 Works Cited

Bailey, Andrew R. “Beyond the Fringe: William James on the Transitional Parts of the Stream of Consciousness.” The View From Within: First-person approaches to the study of consciousness. Ed. Francisco Varela and Jonathan Shear. Bowling Green, OH.: Imprint Academic, 1999. Print.

Bayne, Tim. “Closing the gap? Some questions for neurophenomenology.” Phenomenology and the Cognitive Sciences 3 (2004): 349-64. Web.

Chalmers, David J. “Facing Up to the Problem of Consciousness.” Journal of Consciousness Studies 2.3 (1995): 200-19. Web.

Dennett, Daniel C. Consciousness Explained. 10th ed. Boston, MA.: Little, Brown and Company, 1991. Print.

Depraz, Natalie. “Empathy and second-person methodology.” Continental Philosophy Review 45.3 (2012): 447-59. Print.

Gallagher, Shaun. “Phenomenological Approaches to Consciousness.” The Blackwell Companion to Consciousness. Ed. Susan Schneider and Max Velmans. 4th ed. Malden, MA.: Blackwell Publishing, 2007. 686-96. Print.

James, William. Pragmatism. 10th ed. New York, NY: Barnes & Noble Publishing, Inc., 1907. Print.

Masís, Jethro. “Phenomenological Skillful Coping: Another Counter-Argument to Daniel Dennett’s Heterophenomenology.” Journal of Philosophy of Life 2.1 (2012): 67-91. Web.

McGinn, Colin. “Can We Solve the Mind-Body Problem?.” Mind V, July 1989. Web.

Thompson, Evan. “Contemplative Neuroscience as an Approach to Volitional Consciousness.” Downward Causation and the Neurobiology of Free Will. Ed. George F. Ellis, Nancey Murphey, and Timothy O’Connor. N.p.: Springer, 2009. 187-97. Web. <>.

Varela, Francisco J. “Neurophenomenology: A Methodological Remedy for the Hard Problem.” Journal of Consciousness Studies 3.4 (1996): 330-49. Web.

Varela, Francisco J., Evan Thompson, and Eleanor Rosch.
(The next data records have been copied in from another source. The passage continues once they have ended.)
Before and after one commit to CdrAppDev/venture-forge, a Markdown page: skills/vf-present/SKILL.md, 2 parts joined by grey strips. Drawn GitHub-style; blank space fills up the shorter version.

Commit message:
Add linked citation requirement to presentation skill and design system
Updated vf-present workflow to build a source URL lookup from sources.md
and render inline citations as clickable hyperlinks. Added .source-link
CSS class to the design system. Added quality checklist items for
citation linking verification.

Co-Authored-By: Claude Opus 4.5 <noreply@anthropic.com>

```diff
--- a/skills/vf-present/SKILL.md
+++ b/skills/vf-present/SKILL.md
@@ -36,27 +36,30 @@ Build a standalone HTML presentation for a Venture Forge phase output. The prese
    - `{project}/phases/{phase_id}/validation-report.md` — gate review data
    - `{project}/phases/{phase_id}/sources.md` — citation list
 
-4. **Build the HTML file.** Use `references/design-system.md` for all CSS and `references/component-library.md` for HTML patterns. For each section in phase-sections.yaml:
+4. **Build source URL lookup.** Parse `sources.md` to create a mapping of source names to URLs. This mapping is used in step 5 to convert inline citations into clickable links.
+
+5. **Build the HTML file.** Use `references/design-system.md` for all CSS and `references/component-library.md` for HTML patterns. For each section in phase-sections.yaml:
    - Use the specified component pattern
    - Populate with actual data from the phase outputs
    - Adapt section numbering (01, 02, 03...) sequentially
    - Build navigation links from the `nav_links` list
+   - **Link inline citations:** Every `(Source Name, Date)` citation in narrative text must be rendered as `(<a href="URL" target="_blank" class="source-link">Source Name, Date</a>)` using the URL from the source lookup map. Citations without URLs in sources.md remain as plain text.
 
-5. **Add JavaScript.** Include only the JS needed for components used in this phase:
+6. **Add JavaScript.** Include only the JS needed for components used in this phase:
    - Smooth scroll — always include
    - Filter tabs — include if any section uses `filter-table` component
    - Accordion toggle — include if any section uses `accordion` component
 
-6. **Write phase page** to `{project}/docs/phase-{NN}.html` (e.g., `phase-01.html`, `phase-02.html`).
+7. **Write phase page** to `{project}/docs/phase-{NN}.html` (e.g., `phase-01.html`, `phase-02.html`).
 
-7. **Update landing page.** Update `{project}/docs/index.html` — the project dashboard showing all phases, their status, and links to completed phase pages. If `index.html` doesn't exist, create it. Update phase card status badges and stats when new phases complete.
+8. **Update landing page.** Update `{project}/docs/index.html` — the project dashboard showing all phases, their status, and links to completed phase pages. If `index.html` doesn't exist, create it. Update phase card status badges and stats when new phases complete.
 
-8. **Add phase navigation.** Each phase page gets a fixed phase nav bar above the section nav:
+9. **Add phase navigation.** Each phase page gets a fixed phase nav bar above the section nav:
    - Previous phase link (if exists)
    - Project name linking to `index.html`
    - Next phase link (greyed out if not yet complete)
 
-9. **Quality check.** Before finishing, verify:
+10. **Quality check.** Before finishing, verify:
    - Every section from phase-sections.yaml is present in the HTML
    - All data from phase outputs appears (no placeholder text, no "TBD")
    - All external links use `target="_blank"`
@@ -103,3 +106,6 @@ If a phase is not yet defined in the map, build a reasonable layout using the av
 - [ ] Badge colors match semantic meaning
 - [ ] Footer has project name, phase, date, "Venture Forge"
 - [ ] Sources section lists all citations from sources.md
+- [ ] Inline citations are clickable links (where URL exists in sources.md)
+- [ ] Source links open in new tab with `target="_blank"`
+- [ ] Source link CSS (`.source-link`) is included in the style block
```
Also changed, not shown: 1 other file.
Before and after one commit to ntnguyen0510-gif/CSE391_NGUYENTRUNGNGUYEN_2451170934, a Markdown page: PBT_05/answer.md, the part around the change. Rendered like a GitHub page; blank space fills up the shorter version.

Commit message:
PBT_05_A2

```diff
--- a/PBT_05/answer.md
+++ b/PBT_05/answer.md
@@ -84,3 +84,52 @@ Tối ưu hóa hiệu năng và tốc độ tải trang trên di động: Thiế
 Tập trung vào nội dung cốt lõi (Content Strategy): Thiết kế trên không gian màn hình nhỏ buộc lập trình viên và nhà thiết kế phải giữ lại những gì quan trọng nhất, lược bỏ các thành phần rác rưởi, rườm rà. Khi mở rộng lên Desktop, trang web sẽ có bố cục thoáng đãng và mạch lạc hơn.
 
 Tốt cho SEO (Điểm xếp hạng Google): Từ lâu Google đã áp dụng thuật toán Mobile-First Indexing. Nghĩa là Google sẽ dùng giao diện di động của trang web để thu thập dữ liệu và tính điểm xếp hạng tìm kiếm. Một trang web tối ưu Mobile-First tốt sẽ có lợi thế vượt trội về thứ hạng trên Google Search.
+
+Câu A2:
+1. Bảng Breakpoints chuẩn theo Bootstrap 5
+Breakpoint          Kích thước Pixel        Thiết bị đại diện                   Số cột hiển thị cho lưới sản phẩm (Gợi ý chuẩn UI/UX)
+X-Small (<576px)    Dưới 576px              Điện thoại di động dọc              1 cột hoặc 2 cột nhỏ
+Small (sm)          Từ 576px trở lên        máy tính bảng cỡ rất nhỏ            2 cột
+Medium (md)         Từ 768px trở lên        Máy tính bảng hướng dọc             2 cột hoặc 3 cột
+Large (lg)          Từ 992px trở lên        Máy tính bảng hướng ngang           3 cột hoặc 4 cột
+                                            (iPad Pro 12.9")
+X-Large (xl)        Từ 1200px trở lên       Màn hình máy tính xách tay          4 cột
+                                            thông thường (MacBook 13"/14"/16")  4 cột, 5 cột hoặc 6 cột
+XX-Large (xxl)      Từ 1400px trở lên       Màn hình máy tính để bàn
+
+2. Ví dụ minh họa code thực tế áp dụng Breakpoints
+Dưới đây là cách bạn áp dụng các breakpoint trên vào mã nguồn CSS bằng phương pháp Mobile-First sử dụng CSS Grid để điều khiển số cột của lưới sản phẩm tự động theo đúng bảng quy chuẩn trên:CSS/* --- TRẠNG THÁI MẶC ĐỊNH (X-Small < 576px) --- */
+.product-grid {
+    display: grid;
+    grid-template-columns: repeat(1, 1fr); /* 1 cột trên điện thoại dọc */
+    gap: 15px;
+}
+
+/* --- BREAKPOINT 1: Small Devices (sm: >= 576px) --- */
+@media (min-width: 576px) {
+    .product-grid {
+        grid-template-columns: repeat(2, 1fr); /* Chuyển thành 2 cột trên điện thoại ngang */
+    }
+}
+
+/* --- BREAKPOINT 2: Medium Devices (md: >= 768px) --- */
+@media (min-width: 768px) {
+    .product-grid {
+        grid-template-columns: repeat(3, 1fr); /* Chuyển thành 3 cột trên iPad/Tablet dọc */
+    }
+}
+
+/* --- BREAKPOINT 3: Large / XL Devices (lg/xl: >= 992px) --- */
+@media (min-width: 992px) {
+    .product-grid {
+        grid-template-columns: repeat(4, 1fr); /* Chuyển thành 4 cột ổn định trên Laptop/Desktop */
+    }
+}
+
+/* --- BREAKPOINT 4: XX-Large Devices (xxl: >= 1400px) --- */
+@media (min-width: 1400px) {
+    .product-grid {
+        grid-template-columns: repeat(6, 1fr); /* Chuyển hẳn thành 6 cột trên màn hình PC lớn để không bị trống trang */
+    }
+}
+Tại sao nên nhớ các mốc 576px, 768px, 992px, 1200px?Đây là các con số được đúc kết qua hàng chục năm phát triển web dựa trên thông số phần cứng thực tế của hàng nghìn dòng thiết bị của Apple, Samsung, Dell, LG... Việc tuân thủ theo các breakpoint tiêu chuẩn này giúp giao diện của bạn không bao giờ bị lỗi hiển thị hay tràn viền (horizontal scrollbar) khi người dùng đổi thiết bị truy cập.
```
The Embodied Mind: Cognitive Science and Human Experience. 20th ed. Cambridge, MA.: The MIT Press, 1991. Print.

Zahavi, Dan. Husserl’s Phenomenology. Stanford, CA.: Stanford University Press, 2003. Print.